Battery storage versus gas gensets – a market snapshot

We are currently seeing a stronger market and appetite from developers for gas genset sites compared to battery storage sites. This results from several related market conditions which we explain below.

There has been rapid and feverish site acquisition activity by battery storage developers over the last two years. Some 4.5GW of battery storage schemes are now in the development pipeline with planning permission.

National Grid Frequency Response and Capacity Market factors

The proliferation of battery storage has led to an oversupply of storage schemes in National Grid’s Frequency Response market, which has depressed the Frequency Response revenues achieved in National Grid’s monthly auctions. This dent in revenues has coincided with a reduction in Capacity Market revenues for storage schemes.

The Capacity Market is effectively a retainer paid by National Grid to power providers. These contracts help National Grid encourage investment in power plants to ensure a continuity of supply when the nation has ‘system stress events’ such as large generators being unavailable.

The Capacity Market contract for new battery storage schemes can be up to 15 years. These long-term retainers pay storage schemes their ‘bread and butter’ revenues and guarantee a long-term element in the complicated revenues which stack together to make energy schemes profitable.

Battery storage market revenues

National Grid plans for 4-hour duration ‘system stress events’. Given that most storage in deployment has either ½-hour or 1-hour duration, National Grid and Ofgem rightly sought to ‘de-rate’ each KW of storage in the 2017 Capacity Market auction (which happened in February 2018).

The de-rating for a ½-hour duration scheme is 17.89% of the total installed capacity of the scheme and 36.44% for a 1-hour duration scheme. This re-rating is a reduction of 81% and 62% respectively compared to the 2016 capacity market.

In addition, the 2017 four-year ahead (T –4) Capacity Market auction cleared at £8.40, compared to £22.50 in the previous Capacity Market auction (2016).

The resulting annual revenue reduction for a typical 20MW 1-hour duration battery storage scheme is therefore some £370,000 and over the 15-year term of the Capacity Market contract is £5.6 million. This has, understandably, led to a decline in appetite from storage developers.

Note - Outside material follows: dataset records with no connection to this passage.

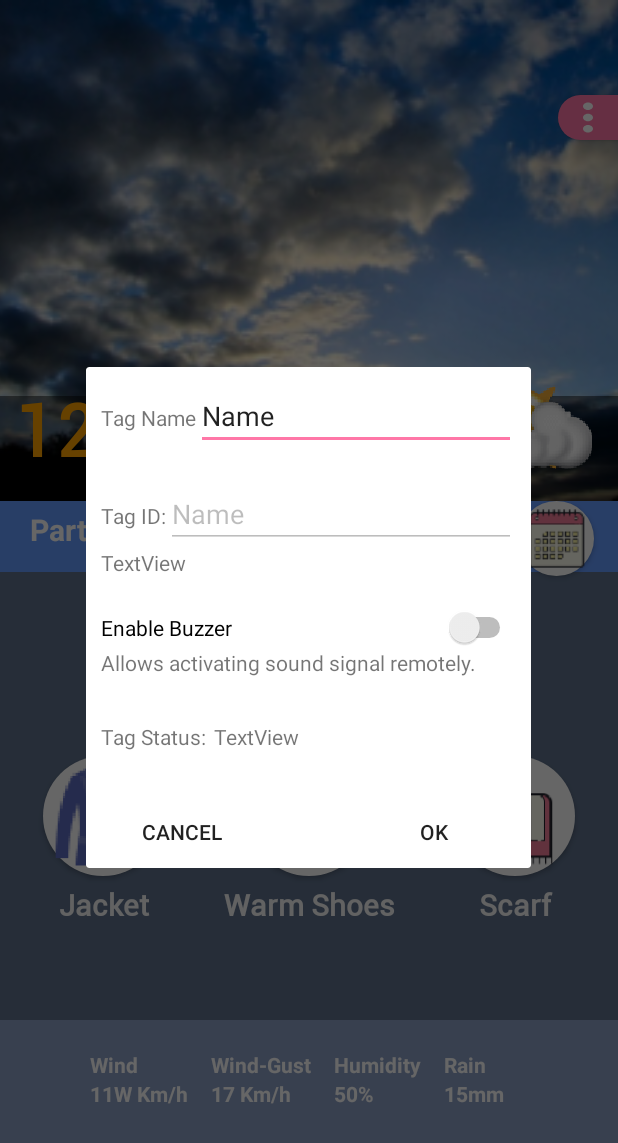
After one commit to gabrielkarras/AndroidAppProject, an Android app: the fragment TagSettingsDialogFragment placed in its activity, on a phone screen of 412 x 824 dp. The commit adds this screen. Shown: the top 1143 px of the screen. Run offline under Robolectric (Android 15) with nearby library versions, the phone set to English and light mode, and no system bars.

Commit message:
sprint1 deliverable

```diff
--- /dev/null
+++ b/app/src/main/java/com/example/ui/TagSettingsDialogFragment.java
@@ -0,0 +1,25 @@
+package com.example.ui;
+
+import android.app.Activity;
+import android.os.Bundle;
+import android.view.LayoutInflater;
+import android.view.View;
+import android.view.ViewGroup;
+
+import androidx.annotation.NonNull;
+import androidx.annotation.Nullable;
+import androidx.fragment.app.DialogFragment;
+
+public class TagSettingsDialogFragment extends DialogFragment {
+
+    public TagSettingsDialogFragment() {
+        super();
+    }
+
+    @Nullable
+    @Override
+    public View onCreateView(@NonNull LayoutInflater inflater, @Nullable ViewGroup container, @Nullable Bundle savedInstanceState) {
+        View view = inflater.inflate(R.layout.tag_settings_dialog,container,false);
+        return view;
+    }
+}
--- a/app/src/main/res/layout/activity_main.xml
+++ b/app/src/main/res/layout/activity_main.xml
@@ -29,7 +29,6 @@
         android:layout_height="0dp"
         android:layout_weight="30"
         android:adjustViewBounds="false"
-        android:onClick="startSettings"
         android:scaleType="centerCrop"
         app:layout_constraintBottom_toTopOf="@id/weather_status"
         app:layout_constraintEnd_toEndOf="parent"
--- a/app/src/main/res/layout/my_tags.xml
+++ b/app/src/main/res/layout/my_tags.xml
@@ -6,7 +6,7 @@
     android:layout_height="match_parent"
     android:background="#FFFFFF"
     android:orientation="vertical"
-    tools:context=".my_tags">
+    tools:context=".TagsActivity">
 
     <com.google.android.material.appbar.AppBarLayout
         android:layout_width="match_parent"
--- /dev/null
+++ b/app/src/main/res/layout/tag_data_fields.xml
@@ -0,0 +1,110 @@
+<?xml version="1.0" encoding="utf-8"?>
+<LinearLayout xmlns:android="http://schemas.android.com/apk/res/android"
+    android:orientation="vertical" android:layout_width="match_parent"
+    android:layout_height="match_parent">
+
+    <LinearLayout
+        android:id="@+id/tag_name_container"
+        android:layout_width="match_parent"
+        android:layout_height="wrap_content"
+        android:layout_margin="10dp"
+        android:orientation="horizontal">
+
+        <TextView
+            android:id="@+id/tag_name_label"
+            android:layout_width="wrap_content"
+            android:layout_height="wrap_content"
+            android:text="Tag Name" />
+
+        <EditText
+            android:id="@+id/tag_name_field"
+            android:layout_width="match_parent"
+            android:layout_height="wrap_content"
+            android:ems="10"
+            android:inputType="textPersonName"
+            android:text="Name" />
+    </LinearLayout>
+
+    <LinearLayout
+        android:id="@+id/tag_id_field"
+        android:layout_width="match_parent"
+        android:layout_height="wrap_content"
+        android:layout_margin="10dp"
+        android:orientation="vertical">
+
+        <LinearLayout
+            android:layout_width="match_parent"
+            android:layout_height="match_parent"
+            android:orientation="horizontal">
+
+            <TextView
+                android:id="@+id/tag_id_label"
+                android:layout_width="wrap_content"
+                android:layout_height="wrap_content"
+                android:text="Tag ID:" />
+
+            <EditText
+                android:id="@+id/tag_id_value"
+                android:layout_width="match_parent"
+                android:layout_height="wrap_content"
+                android:ems="10"
+                android:enabled="false"
+                android:inputType="textPersonName"
+                android:text="Name" />
+        </LinearLayout>
+
+        <TextView
+            android:id="@+id/tag_id_comment"
+            android:layout_width="match_parent"
+            android:layout_height="wrap_content"
+            android:text="TextView" />
+
+    </LinearLayout>
+
+    <LinearLayout
+        android:id="@+id/buzzer_settings_container"
+        android:layout_width="match_parent"
+        android:layout_height="wrap_content"
+        android:layout_margin="10dp"
+        android:orientation="vertical">
+
+        <Switch
+            android:id="@+id/tag_buzzer_switch"
+            android:layout_width="match_parent"
+            android:layout_height="wrap_content"
+            android:layout_weight="1"
+            android:text="Enable Buzzer" />
+
+        <TextView
+            android:id="@+id/buzzer_switch_desc"
+            android:layout_width="match_parent"
+            android:layout_height="wrap_content"
+            android:text="Allows activating sound signal remotely." />
+
+    </LinearLayout>
+
+    <LinearLayout
+        android:id="@+id/tag_status_holder"
+        android:layout_width="match_parent"
+        android:layout_height="wrap_content"
+        android:layout_marginStart="10dp"
+        android:layout_marginTop="20dp"
+        android:layout_marginEnd="10dp"
+        android:layout_marginBottom="10dp"
+        android:orientation="horizontal">
+
+        <TextView
+            android:id="@+id/tag_status_label"
+            android:layout_width="wrap_content"
+            android:layout_height="wrap_content"
+            android:text="Tag Status:" />
+
+        <TextView
+            android:id="@+id/tag_status"
+            android:layout_width="match_parent"
+            android:layout_height="wrap_content"
+            android:layout_marginStart="5dp"
+            android:text="TextView" />
+    </LinearLayout>
+
+</LinearLayout>
--- /dev/null
+++ b/app/src/main/res/layout/tag_settings_dialog.xml
@@ -0,0 +1,38 @@
+<?xml version="1.0" encoding="utf-8"?>
+<LinearLayout xmlns:android="http://schemas.android.com/apk/res/android"
+    android:orientation="vertical" android:layout_width="match_parent"
+    android:layout_height="match_parent">
+
+    <include
+        layout="@layout/tag_data_fields"
+        android:layout_width="match_parent"
+        android:layout_height="wrap_content"
+        android:layout_weight="1" />
+
+    <LinearLayout
+        android:id="@+id/tag_action_box"
+        android:layout_width="match_parent"
+        android:layout_height="wrap_content"
+        android:layout_marginTop="20dp"
+        android:layout_weight="4"
+        android:gravity="center_horizontal"
+        android:orientation="horizontal">
+
+        <Button
+            android:id="@+id/tag_cancel"
+            android:layout_width="wrap_content"
+            android:layout_height="wrap_content"
+            android:layout_marginRight="40dp"
+            android:background="#00FFFFFF"
+            android:text="@android:string/cancel" />
+
+        <Button
+            android:id="@+id/tag_ok"
+            android:layout_width="wrap_content"
+            android:layout_height="wrap_content"
+            android:layout_marginLeft="40dp"
+            android:background="#00FFFFFF"
+            android:text="@android:string/ok" />
+    </LinearLayout>
+
+</LinearLayout>
--- a/app/src/main/res/menu/popup_menu.xml
+++ b/app/src/main/res/menu/popup_menu.xml
@@ -1,10 +1,10 @@
 <?xml version="1.0" encoding="utf-8"?>
 <menu xmlns:android="http://schemas.android.com/apk/res/android">
-    <item android:id="@+id/item1"
-            android:title="Item1"/>
-    <item android:id="@+id/item2"
-        android:title="Item2"/>
-    <item android:id="@+id/item3"
-        android:title="3"/>
+    <item android:id="@+id/menu_item_settings"
+            android:title="Settings"/>
+    <item android:id="@+id/menu_item_tags"
+        android:title="My Tags"/>
+    <item android:id="@+id/menu_item_catalog"
+        android:title="Catalog"/>
 
 </menu>
--- a/app/src/main/res/values/styles.xml
+++ b/app/src/main/res/values/styles.xml
@@ -16,12 +16,13 @@
         <item name="metaButtonBarButtonStyle">?android:attr/buttonBarButtonStyle</item>
     </style>
 
+
+
     <style name="SettingsTheme" parent="AppTheme">
         <item name="colorPrimary">@color/blue_headings</item>
         <item name="colorPrimaryDark">@color/blue_headings_dark</item>
         <item name="colorAccent">@color/colorAccent</item>
     </style>
-
 
     <style name="FullscreenActionBarStyle" parent="Widget.AppCompat.ActionBar">
         <item name="android:background">@color/black_overlay</item>
```
Also changed, not shown: app/src/main/AndroidManifest.xml (+16 -8 lines), app/src/main/java/com/example/ui/Controller.java (+52 -4 lines), app/src/main/java/com/example/ui/MainActivity.java (+14 -7 lines), app/src/main/java/com/example/ui/SettingsActivity.java (+21 -0 lines), app/src/main/java/com/example/ui/TagObj.java (+30 -1 lines), app/src/main/java/com/example/ui/TagsActivity.java (renamed from app/src/main/java/com/example/ui/my_tags.java, +50 -6 lines), app/src/main/java/com/example/ui/TagsRecyclerAdapter.java (+6 -7 lines), app/src/main/res/anim/slide_in_right.xml (added, +26 -0 lines), app/src/main/res/menu/tags_menu.xml (added, +17 -0 lines).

The other significant, although shorter-term, contract targeted by large-scale standalone battery storage schemes is National Grid’s Fast Frequency Response service. This revenue opportunity has reduced significantly due to the oversupply in battery storage in the last 12 months. The reduction for a typical scheme has been 50%.

However, on the positive side the cost of deploying battery storage schemes is tumbling owing to a reduction in lithium-ion cell costs and the economies and efficiencies that installing contractors (EPC contractors) are achieving. Some have seen cost reductions of as much as 45% between April 2017 and March 2018.

Gas genset market revenues

The revenue stacks for gas genset schemes have been strengthening all the time. While genset schemes have suffered the same clearing price downturn in the Capacity Market as storage schemes, they have not suffered the punishing de-rating delivered to storage.

Decreasing capacity margins, which is the amount of generating headroom on the UK’s energy system has been reducing (to as low as 4GW in Winter 2016/17). This has brought about increased price volatility in National Grid’s System (imbalance) Price.
In 2016/17, 75% of gas genset operators’ profits came from the highest 10% of price periods (½-hours). This was owing to the scarcity-driven price volatility, which the reduced Capacity Margin had brought about.

In 2016/17, with the lowest capacity margin for some time, gas genset operators achieved profitability some four times higher than in the previous year.

The underlying revenue opportunities gas genset schemes capture are strong. Indeed, given industry commentators are projecting a decrease in capacity margin to 2.5%, these revenues alone will be likely to increase.

Projections for Capacity Market clearing prices in 2020 and beyond suggest that as larger thermal and nuclear plants close, and we see fewer interconnectors (sub-sea cables) competing for new-build contracts, there will be a full recovery of Capacity Market prices.

Developer tolerance to grid connection costs for gas gensets and battery storage

At any point in time, Roadnight Taylor will have several clients who we have secured grid capacity for battery storage and gas genset schemes. We are in constant contact with developers of these technologies and can, therefore, gauge the relative appetite and demands for the different technologies.

As grid connection costs are a significant element of the capital expenditure of the schemes, we can measure the health of these markets, to an extent, by understanding developers’ tolerance for grid costs.

Developers’ tolerance for grid costs for gas gensets have been considerably above £50,000 per MW for the last three years. Battery storage developers’ tolerance of grid costs has been volatile. In late 2015 it was comfortably below £50,000 per MW; during the height of the storage bubble this went well above £50,000 per MW; this has now fallen to well below £50,000 again.

Ground rents for gas gensets and battery storage

Obviously, every site is different, and the ground rents commanded by a site will depend on several factors including, amongst others, the cost of the grid connection and whether the site has been put out safely to competitive offers. The ground rents offered also directly correlate to market conditions.

Ground rents for battery storage started at less than £3,000 pounds per MW. It reached a peak of £5,000 pounds per MW in 2016/17 and has now weakened significantly to around £2,000 pounds per MW in 2018.

The ground rents for good, well-marketed gas genset sites has consistently been between £2,500-£3,000 pounds per MW, and it has remained at this level. This assumes the right developers are being approached effectively, safely and in a competitive environment.

How Roadnight Taylor can help

Roadnight Taylor has the expertise to assess your site and local network for its suitability for viable gas gensets or battery storage schemes – and indeed large-scale solar which has returned. Being independent from any technology or developer, we will always advise the most suitable technology for your part of the grid and which gives you the greatest chances of success and the best returns.

Call us to today on 01993 830571 to find out how we can help you maximise your returns from the most appropriate energy scheme for your site or email us via our contact form.

Contact

About the Author:

Having worked in the energy industry for over six years, Hugh sits on expert panels for all six the UK Distribution Network Operators (DNOs). He also has a deep understanding of National Grid’s Capacity Market and its various balancing markets, is a regular consultee to BEIS and Ofgem, and is a popular speaker at industry events.

Leave A Comment

Call back LinkedIn Twitter